In August 1947 British India won its independence from the British and split into two new states, India and Pakistan (East Pakistan subsequently became Bangladesh), that would govern themselves. The Partition of India, as it was known, created a huge refugee crisis with millions of displaced people and the level of violence and loss of life prior to and after the Partition has caused reverberations over the years, with hostile relations between India and Pakistan continuing to this day.
With the 70th anniversary of the Partition of India being marked this month I’ve pulled together just a small selection of Library resources that will help you explore the Partition of India further.
What did the papers say?
The Library subscribes to a large number of online newspaper archives that will allow you to see what events were being reported on at the time and how they were being reported. Read full text articles, compare how different newspapers were covering the same issues and stories, track coverage from the start of the Indian independence movement in the 19th century until post-partition.
The Times of India (1838-2007)
The Library has access to the online archive of The Times of India, which covers the period 1838-2007. The Times of India is the world’s largest circulation English daily newspaper and, as would be expected, is particular valuable for its coverage of key historical events in India, such as the Partition.
But how does this compare with how newspapers in the UK were reporting on it e.g. The Times, The Guardian and The Observer, The Scotsman, etc., or how international newspapers were reporting on events e.g. The New York Times, Washington Post, Japan Times, etc?

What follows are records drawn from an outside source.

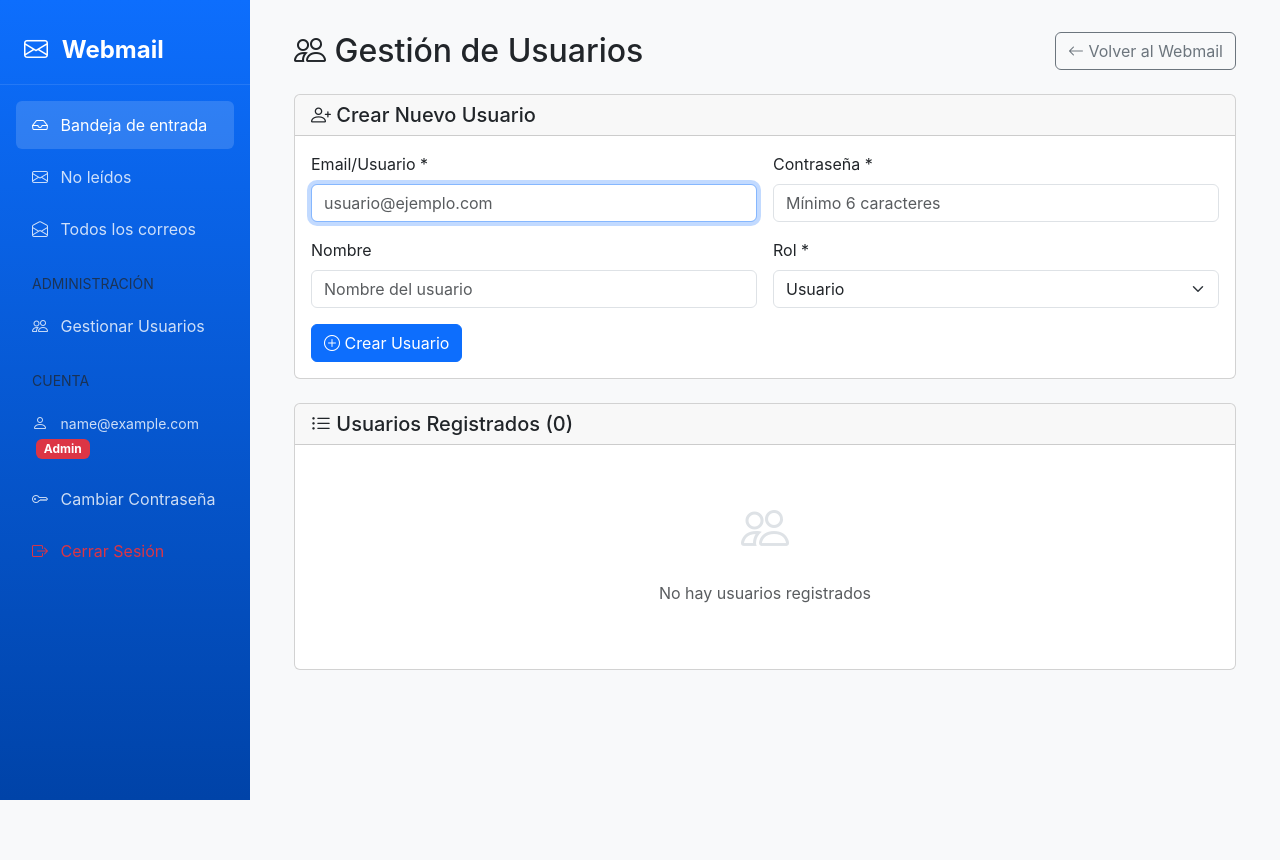
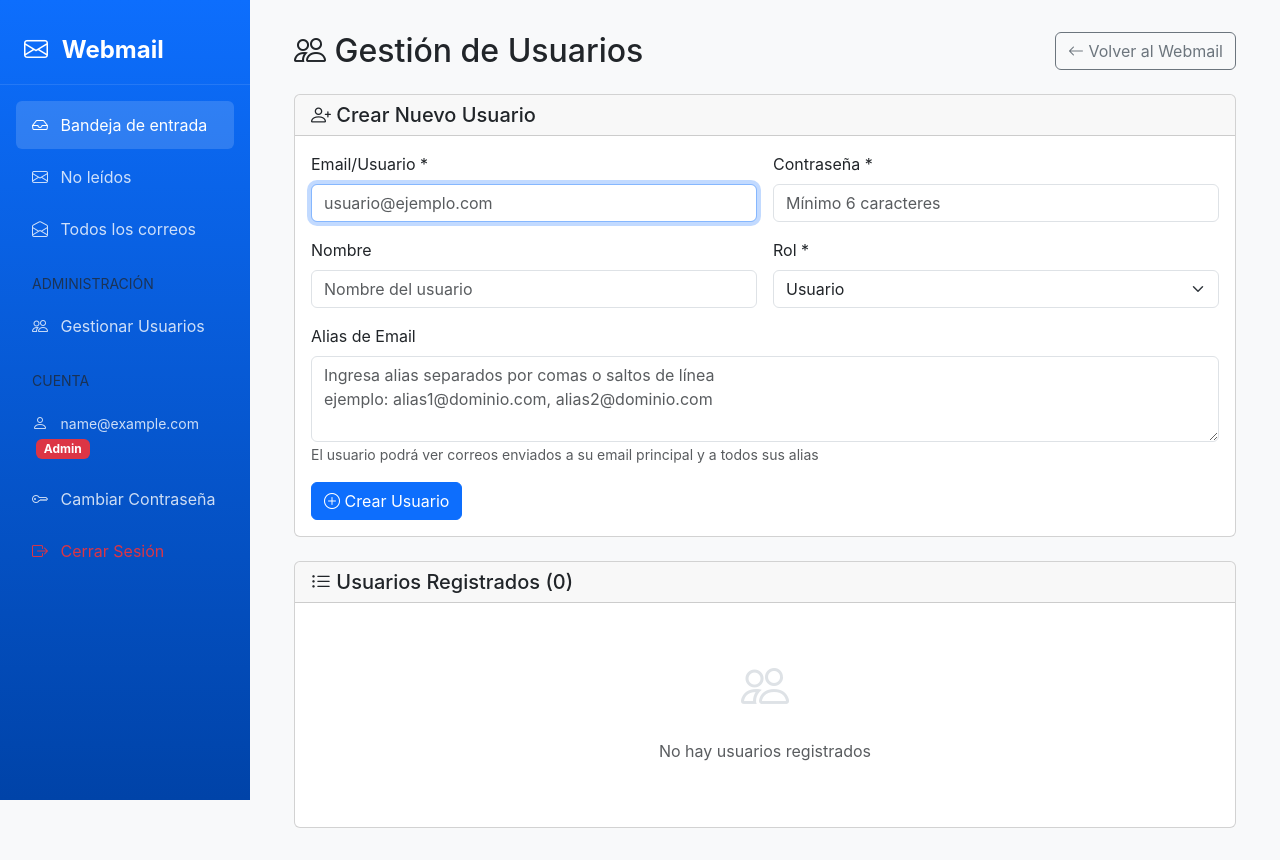
Before and after one commit to JoseLVillaronga/webmail_improvmx, a Flask app: page /admin/users in a window 1280 px wide. Before the commit the page ends 800 px from the top, so only its background shows below. Run offline with Flask 3, Linux system fonts and the light colour scheme; the visitor is signed in with stand-in values (Sample User, id 1); data that the repository does not hold is empty.

Commit message:
feat: Add email aliases functionality for users
- Updated build_email_query to support aliases in email filtering
- Users can now have multiple email aliases
- Aliases are checked alongside main email for email access
- Added aliases field to create user form
- Added aliases field to edit user form
- Users can view emails sent to their main email OR any alias
- Aliases can be separated by commas or newlines
- Updated index() route to fetch and use user aliases
- Updated view_email() route to check aliases for access control

```diff
--- a/webmail/app.py
+++ b/webmail/app.py
@@ -76,18 +76,24 @@ def is_admin():
     return current_user.is_authenticated and current_user.role == 'admin'
 
 
-def build_email_query(email_address):
+def build_email_query(email_address, aliases=None):
     """Build MongoDB query to filter emails by recipient"""
     if not email_address:
         return {}
 
-    # Query for emails where recipient matches either to[].email or envelope.recipient
-    query = {
-        "$or": [
-            {"to.email": email_address},
-            {"envelope.recipient": email_address}
-        ]
-    }
+    # Build list of emails to search (main email + aliases)
+    email_list = [email_address]
+    if aliases:
+        email_list.extend(aliases)
+
+    # Create query for each email address
+    email_queries = []
+    for email in email_list:
+        email_queries.append({"to.email": email})
+        email_queries.append({"envelope.recipient": email})
+
+    # Query for emails where recipient matches any of the emails
+    query = {"$or": email_queries}
     return query
 
 
@@ -110,7 +116,10 @@ def index():
     if is_admin() and folder == 'all':
         query = {}
     else:
-        query = build_email_query(email_address)
+        # Get user data including aliases
+        user_data = users_collection.find_one({'_id': ObjectId(current_user.id)})
+        aliases = user_data.get('aliases', []) if user_data else []
+        query = build_email_query(email_address, aliases)
 
     # Add folder filter (all/inbox/unread)
     if folder == 'unread':
@@ -197,7 +206,10 @@ def view_email(email_id):
 
         # Verify access: admins can view any email, users can only view their own
         if not is_admin():
-            query = build_email_query(email_address)
+            # Get user data including aliases
+            user_data = users_collection.find_one({'_id': ObjectId(current_user.id)})
+            aliases = user_data.get('aliases', []) if user_data else []
+            query = build_email_query(email_address, aliases)
             is_recipient = emails_collection.count_documents({
                 '_id': ObjectId(email_id),
                 "$or": query["$or"]
@@ -329,6 +341,12 @@ def admin_users():
             password = request.form.get('password', '')
             name = request.form.get('name', '').strip()
             role = request.form.get('role', 'user')
+            aliases_str = request.form.get('aliases', '').strip()
+
+            # Parse aliases (comma or newline separated)
+            aliases = []
+            if aliases_str:
+                aliases = [alias.strip() for alias in aliases_str.replace('\n', ',').split(',') if alias.strip()]
 
             if not email or not password:
                 flash('Email y contraseña son requeridos', 'error')
@@ -340,6 +358,7 @@ def admin_users():
                     'password_hash': generate_password_hash(password),
                     'name': name,
                     'role': role,
+                    'aliases': aliases,
                     'created_at': datetime.utcnow()
                 }
                 users_collection.insert_one(new_user)
@@ -378,6 +397,12 @@ def edit_user(user_id):
         name = request.form.get('name', '').strip()
         role = request.form.get('role', 'user')
         password = request.form.get('password', '').strip()
+        aliases_str = request.form.get('aliases', '').strip()
+
+        # Parse aliases (comma or newline separated)
+        aliases = []
+        if aliases_str:
+            aliases = [alias.strip() for alias in aliases_str.replace('\n', ',').split(',') if alias.strip()]
 
         # Build update data
         update_data = {}
@@ -387,6 +412,9 @@ def edit_user(user_id):
 
         if role in ['user', 'admin']:
             update_data['role'] = role
+
+        if aliases is not None:  # Always update aliases (can be empty list)
+            update_data['aliases'] = aliases
 
         if password:
             if len(password) < 6:
--- a/webmail/templates/admin_users.html
+++ b/webmail/templates/admin_users.html
@@ -62,6 +62,18 @@
                                     <option value="user">Usuario</option>
                                     <option value="admin">Administrador</option>
                                 </select>
+                            </div>
+
+                            <div class="col-12">
+                                <label for="aliases" class="form-label">Alias de Email</label>
+                                <textarea class="form-control"
+                                          id="aliases"
+                                          name="aliases"
+                                          rows="3"
+                                          placeholder="Ingresa alias separados por comas o saltos de línea&#10;ejemplo: alias1@dominio.com, alias2@dominio.com"></textarea>
+                                <small class="text-muted">
+                                    El usuario podrá ver correos enviados a su email principal y a todos sus alias
+                                </small>
                             </div>
 
                             <div class="col-12">
```
Also changed, not shown: webmail/templates/edit_user.html (+12 -0 lines).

Want to look at more recent coverage of the Partition of India? The Library also subscribes to databases, such as Factiva and Nexis UK, that allow you to search and access the full text of a large number of UK and international newspapers from around the 1980s up to date. You can access these, the databases mentioned above and many other newspaper archives and magazine archives from Newspaper Databases. Continue reading